Exercise data:

◆ ◆ ◆ ◆ ◆

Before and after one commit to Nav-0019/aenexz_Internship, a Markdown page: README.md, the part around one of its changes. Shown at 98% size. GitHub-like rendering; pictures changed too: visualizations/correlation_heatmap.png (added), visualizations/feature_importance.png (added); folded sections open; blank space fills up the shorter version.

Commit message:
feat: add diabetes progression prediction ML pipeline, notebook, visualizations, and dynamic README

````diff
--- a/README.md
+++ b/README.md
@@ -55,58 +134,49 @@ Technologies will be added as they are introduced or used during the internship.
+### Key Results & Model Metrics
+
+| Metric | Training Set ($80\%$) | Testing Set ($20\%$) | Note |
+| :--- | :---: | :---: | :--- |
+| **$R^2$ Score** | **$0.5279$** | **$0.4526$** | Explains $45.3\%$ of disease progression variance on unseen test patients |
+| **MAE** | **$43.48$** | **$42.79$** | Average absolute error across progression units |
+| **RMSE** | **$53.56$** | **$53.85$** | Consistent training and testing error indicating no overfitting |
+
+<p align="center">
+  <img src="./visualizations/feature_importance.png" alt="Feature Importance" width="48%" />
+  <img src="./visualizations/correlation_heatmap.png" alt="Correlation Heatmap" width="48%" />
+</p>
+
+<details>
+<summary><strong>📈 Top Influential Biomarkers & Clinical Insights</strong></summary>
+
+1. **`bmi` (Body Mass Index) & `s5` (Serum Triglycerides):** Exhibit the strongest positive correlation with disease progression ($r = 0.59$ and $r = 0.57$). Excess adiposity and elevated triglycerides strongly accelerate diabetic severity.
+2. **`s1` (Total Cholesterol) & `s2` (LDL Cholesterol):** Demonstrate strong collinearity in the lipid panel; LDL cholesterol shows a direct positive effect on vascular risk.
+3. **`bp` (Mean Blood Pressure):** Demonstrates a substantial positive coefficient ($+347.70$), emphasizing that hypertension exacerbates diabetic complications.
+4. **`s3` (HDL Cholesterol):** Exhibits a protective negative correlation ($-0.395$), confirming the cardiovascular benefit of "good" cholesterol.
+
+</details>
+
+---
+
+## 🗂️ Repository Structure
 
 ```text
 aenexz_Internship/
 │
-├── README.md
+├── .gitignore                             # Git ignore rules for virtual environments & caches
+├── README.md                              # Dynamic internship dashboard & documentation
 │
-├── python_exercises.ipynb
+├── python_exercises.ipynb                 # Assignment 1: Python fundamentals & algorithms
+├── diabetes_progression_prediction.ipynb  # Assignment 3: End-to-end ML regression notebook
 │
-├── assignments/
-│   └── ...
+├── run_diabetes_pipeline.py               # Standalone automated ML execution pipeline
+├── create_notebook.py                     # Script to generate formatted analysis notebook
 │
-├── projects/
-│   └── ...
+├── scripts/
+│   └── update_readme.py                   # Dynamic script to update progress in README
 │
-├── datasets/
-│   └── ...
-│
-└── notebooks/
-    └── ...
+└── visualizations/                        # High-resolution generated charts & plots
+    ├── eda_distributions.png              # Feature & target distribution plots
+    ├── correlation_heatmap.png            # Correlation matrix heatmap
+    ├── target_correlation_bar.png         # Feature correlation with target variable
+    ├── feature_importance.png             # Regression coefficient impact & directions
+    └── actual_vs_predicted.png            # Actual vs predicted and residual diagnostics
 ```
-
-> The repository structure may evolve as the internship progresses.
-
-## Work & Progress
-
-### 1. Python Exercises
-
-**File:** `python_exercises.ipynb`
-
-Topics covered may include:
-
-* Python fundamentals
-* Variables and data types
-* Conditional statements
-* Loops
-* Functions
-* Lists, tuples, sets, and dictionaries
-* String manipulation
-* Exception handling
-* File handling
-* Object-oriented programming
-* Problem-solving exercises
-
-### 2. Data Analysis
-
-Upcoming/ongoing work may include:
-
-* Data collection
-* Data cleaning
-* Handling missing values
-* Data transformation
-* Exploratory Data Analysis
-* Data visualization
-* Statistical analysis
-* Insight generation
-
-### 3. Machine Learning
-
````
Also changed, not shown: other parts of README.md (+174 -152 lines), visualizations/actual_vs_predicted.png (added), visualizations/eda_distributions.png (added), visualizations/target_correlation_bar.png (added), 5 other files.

◆ ◆ ◆ ◆ ◆

Work instructions:
Reproduce the data in full, precisely as given.

Task answer:
Before and after one commit to Nav-0019/aenexz_Internship, a Markdown page: README.md, the part around one of its changes. Shown at 98% size. GitHub-like rendering; pictures changed too: visualizations/correlation_heatmap.png (added), visualizations/feature_importance.png (added); folded sections open; blank space fills up the shorter version.

Commit message:
feat: add diabetes progression prediction ML pipeline, notebook, visualizations, and dynamic README

````diff
--- a/README.md
+++ b/README.md
@@ -55,58 +134,49 @@ Technologies will be added as they are introduced or used during the internship.
+### Key Results & Model Metrics
+
+| Metric | Training Set ($80\%$) | Testing Set ($20\%$) | Note |
+| :--- | :---: | :---: | :--- |
+| **$R^2$ Score** | **$0.5279$** | **$0.4526$** | Explains $45.3\%$ of disease progression variance on unseen test patients |
+| **MAE** | **$43.48$** | **$42.79$** | Average absolute error across progression units |
+| **RMSE** | **$53.56$** | **$53.85$** | Consistent training and testing error indicating no overfitting |
+
+<p align="center">
+  <img src="./visualizations/feature_importance.png" alt="Feature Importance" width="48%" />
+  <img src="./visualizations/correlation_heatmap.png" alt="Correlation Heatmap" width="48%" />
+</p>
+
+<details>
+<summary><strong>📈 Top Influential Biomarkers & Clinical Insights</strong></summary>
+
+1. **`bmi` (Body Mass Index) & `s5` (Serum Triglycerides):** Exhibit the strongest positive correlation with disease progression ($r = 0.59$ and $r = 0.57$). Excess adiposity and elevated triglycerides strongly accelerate diabetic severity.
+2. **`s1` (Total Cholesterol) & `s2` (LDL Cholesterol):** Demonstrate strong collinearity in the lipid panel; LDL cholesterol shows a direct positive effect on vascular risk.
+3. **`bp` (Mean Blood Pressure):** Demonstrates a substantial positive coefficient ($+347.70$), emphasizing that hypertension exacerbates diabetic complications.
+4. **`s3` (HDL Cholesterol):** Exhibits a protective negative correlation ($-0.395$), confirming the cardiovascular benefit of "good" cholesterol.
+
+</details>
+
+---
+
+## 🗂️ Repository Structure
 
 ```text
 aenexz_Internship/
 │
-├── README.md
+├── .gitignore                             # Git ignore rules for virtual environments & caches
+├── README.md                              # Dynamic internship dashboard & documentation
 │
-├── python_exercises.ipynb
+├── python_exercises.ipynb                 # Assignment 1: Python fundamentals & algorithms
+├── diabetes_progression_prediction.ipynb  # Assignment 3: End-to-end ML regression notebook
 │
-├── assignments/
-│   └── ...
+├── run_diabetes_pipeline.py               # Standalone automated ML execution pipeline
+├── create_notebook.py                     # Script to generate formatted analysis notebook
 │
-├── projects/
-│   └── ...
+├── scripts/
+│   └── update_readme.py                   # Dynamic script to update progress in README
 │
-├── datasets/
-│   └── ...
-│
-└── notebooks/
-    └── ...
+└── visualizations/                        # High-resolution generated charts & plots
+    ├── eda_distributions.png              # Feature & target distribution plots
+    ├── correlation_heatmap.png            # Correlation matrix heatmap
+    ├── target_correlation_bar.png         # Feature correlation with target variable
+    ├── feature_importance.png             # Regression coefficient impact & directions
+    └── actual_vs_predicted.png            # Actual vs predicted and residual diagnostics
 ```
-
-> The repository structure may evolve as the internship progresses.
-
-## Work & Progress
-
-### 1. Python Exercises
-
-**File:** `python_exercises.ipynb`
-
-Topics covered may include:
-
-* Python fundamentals
-* Variables and data types
-* Conditional statements
-* Loops
-* Functions
-* Lists, tuples, sets, and dictionaries
-* String manipulation
-* Exception handling
-* File handling
-* Object-oriented programming
-* Problem-solving exercises
-
-### 2. Data Analysis
-
-Upcoming/ongoing work may include:
-
-* Data collection
-* Data cleaning
-* Handling missing values
-* Data transformation
-* Exploratory Data Analysis
-* Data visualization
-* Statistical analysis
-* Insight generation
-
-### 3. Machine Learning
-
````
Also changed, not shown: other parts of README.md (+174 -152 lines), visualizations/actual_vs_predicted.png (added), visualizations/eda_distributions.png (added), visualizations/target_correlation_bar.png (added), 5 other files.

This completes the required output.